“YallaPunk is a direct response to negative depictions of populations of Middle Eastern and North African descent in mainstream media. This event is meant to highlight creative accomplishments of MENA individuals and serve as a safe space forum for discourse about social issues. The idea is to celebrate music, art, film and other cultural artifacts created by this particular population in an intersectional and inclusive space free from sexism, Islamophobia, transphobia, homophobia, and bigotry.” – From

Even though this is the inaugural YallaPunk, the Middle Eastern and North African (MENA) punk festival happening this weekend at various venues including Johnny Brenda’s and The Barbary, its roots stretch back more than 16 years to Blacksburg, Virginia. Festival organizer Rana Fayez grew up there, a young Arab-American immigrant trying to adjust to a new country. She had been in the United States for just a year when September 11th happened and everything changed.

After a particularly bad altercation with some older classmates who accused her of being complicit with the attacks, “… I thought ever since that people think I’m violent now, people think I’m not a good person. I felt very separated from my peers. I felt very isolated.” She soon found a home in her local punk scene. As she explained, “[Punk] gave me the guts to say: ‘I am who I want to be, not who you tell me to be.’”

Punk wasn’t just loud, angry music and a feeling of rebellion, though that was all very important. According to Fayez, “It was liberating. It was free. Punk rock shows were a sanctuary for me because I could exist [there] and a lot of my friends really accepted me.” Continue reading →


Meet the music makers of the Philadelphia Folk Festival Campground

Philadelphia Folk Festival | photo by Lisa Schaffer |

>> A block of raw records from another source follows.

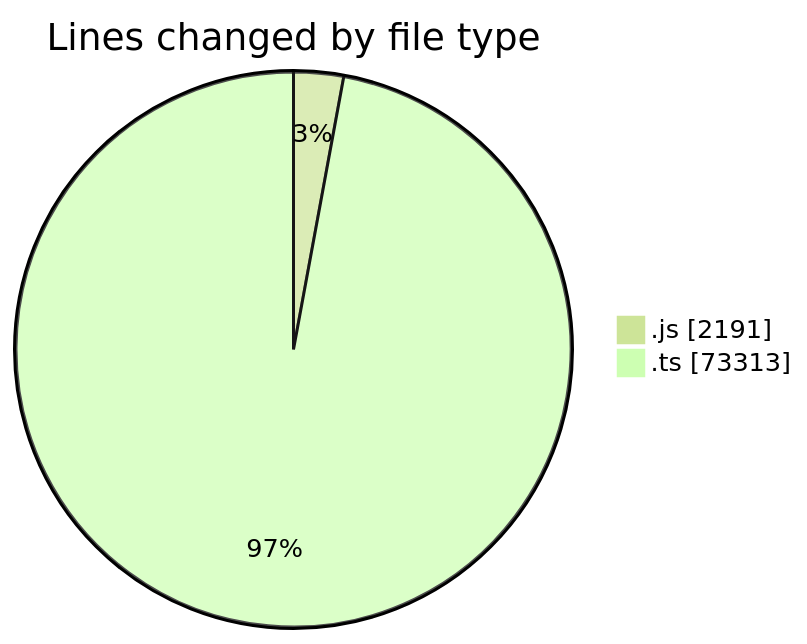
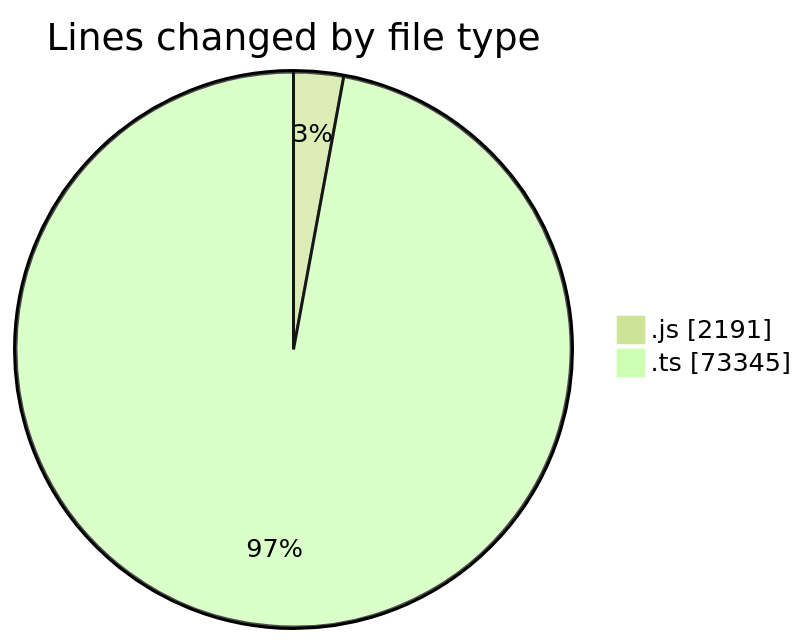
Before and after one commit to momahboobian/code-tracking: the first of 2 diagrams in 2025-06-19/cda/README.md, drawn with Mermaid (forest theme). The commit also changed other lines of this file and 1 other file, not shown here.

````diff
--- a/2025-06-19/cda/README.md
+++ b/2025-06-19/cda/README.md
@@ -40,6 +40,6 @@
 ```mermaid
 pie showData
 title Lines changed by file type
 ".js" : 2191
-".ts" : 73313
+".ts" : 73345
 ```
````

Hours after Taj Mahal and Keb’ Mo wowed thousands on the main stage at the 56th Annual Philadelphia Folk Festival last weekend, Andy Walko wowed a couple dozen people over in the Hoagie campsite where a pickup band was running through the standards.

Walko isn’t a professional musician. A retired schoolteacher with a lifelong love of music, he’s been coming to Folk Fest for close to four decades and playing upright bass in the immense campgrounds adjacent to the stages for about half that time. It might not seem like he deserves to be mentioned in the same paragraph as the world-famous bluesman Taj Mahal, but Walko is just as important as any other performer at this volunteer-run festival in beautiful Upper Salford, PA. Continue reading →